**ACTIVITY**
Records follow. Select each line holding "address".

**DATA EXCERPTS**
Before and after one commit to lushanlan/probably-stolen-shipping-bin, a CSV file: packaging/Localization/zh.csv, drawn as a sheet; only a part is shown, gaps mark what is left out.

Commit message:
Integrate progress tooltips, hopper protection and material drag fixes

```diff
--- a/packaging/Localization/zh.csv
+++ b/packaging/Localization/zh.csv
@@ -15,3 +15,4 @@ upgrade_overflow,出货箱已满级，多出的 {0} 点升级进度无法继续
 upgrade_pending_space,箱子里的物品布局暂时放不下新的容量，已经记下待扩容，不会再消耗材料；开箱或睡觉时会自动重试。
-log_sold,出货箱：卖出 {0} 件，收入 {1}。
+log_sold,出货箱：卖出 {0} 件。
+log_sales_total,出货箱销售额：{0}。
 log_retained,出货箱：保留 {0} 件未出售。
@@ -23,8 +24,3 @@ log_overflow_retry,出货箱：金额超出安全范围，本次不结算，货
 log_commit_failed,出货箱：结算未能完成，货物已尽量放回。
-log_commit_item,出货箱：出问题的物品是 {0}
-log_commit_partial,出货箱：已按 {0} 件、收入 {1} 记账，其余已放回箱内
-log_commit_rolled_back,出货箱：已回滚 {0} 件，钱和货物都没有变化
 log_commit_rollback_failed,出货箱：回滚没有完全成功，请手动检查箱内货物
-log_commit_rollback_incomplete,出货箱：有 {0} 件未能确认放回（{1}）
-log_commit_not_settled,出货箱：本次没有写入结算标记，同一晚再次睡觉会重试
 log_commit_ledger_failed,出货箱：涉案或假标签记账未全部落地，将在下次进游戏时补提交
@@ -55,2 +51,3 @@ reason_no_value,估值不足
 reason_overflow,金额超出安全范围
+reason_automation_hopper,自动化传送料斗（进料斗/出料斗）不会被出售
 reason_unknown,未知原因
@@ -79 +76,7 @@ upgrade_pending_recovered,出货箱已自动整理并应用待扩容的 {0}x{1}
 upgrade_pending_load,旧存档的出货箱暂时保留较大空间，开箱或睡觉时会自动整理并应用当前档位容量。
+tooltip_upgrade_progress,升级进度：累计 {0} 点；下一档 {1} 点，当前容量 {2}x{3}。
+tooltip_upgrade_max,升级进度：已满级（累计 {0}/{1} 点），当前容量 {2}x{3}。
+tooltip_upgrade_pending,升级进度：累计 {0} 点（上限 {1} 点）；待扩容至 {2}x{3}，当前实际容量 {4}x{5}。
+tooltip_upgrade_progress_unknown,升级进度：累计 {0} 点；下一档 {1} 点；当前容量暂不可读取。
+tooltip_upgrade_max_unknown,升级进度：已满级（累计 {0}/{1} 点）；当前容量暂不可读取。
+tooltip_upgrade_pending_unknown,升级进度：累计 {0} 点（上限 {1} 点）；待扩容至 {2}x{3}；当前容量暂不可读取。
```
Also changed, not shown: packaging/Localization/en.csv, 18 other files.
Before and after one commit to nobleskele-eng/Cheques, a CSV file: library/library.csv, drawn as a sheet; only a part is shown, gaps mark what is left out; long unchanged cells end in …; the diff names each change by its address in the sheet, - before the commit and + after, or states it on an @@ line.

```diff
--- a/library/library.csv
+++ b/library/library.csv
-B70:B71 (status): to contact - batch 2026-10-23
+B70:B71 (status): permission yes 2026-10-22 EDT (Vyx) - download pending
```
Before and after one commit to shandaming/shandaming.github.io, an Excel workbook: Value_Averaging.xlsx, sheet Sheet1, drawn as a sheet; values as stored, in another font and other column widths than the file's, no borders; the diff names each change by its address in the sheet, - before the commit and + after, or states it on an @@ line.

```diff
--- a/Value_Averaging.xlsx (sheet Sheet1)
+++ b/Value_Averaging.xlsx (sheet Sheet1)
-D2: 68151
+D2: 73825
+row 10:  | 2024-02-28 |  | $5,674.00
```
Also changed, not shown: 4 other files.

**RESPONSE**
Before and after one commit to nobleskele-eng/Cheques, a CSV file: library/library.csv, drawn as a sheet; only a part is shown, gaps mark what is left out; long unchanged cells end in …; the diff names each change by its address in the sheet, - before the commit and + after, or states it on an @@ line.
Before and after one commit to shandaming/shandaming.github.io, an Excel workbook: Value_Averaging.xlsx, sheet Sheet1, drawn as a sheet; values as stored, in another font and other column widths than the file's, no borders; the diff names each change by its address in the sheet, - before the commit and + after, or states it on an @@ line.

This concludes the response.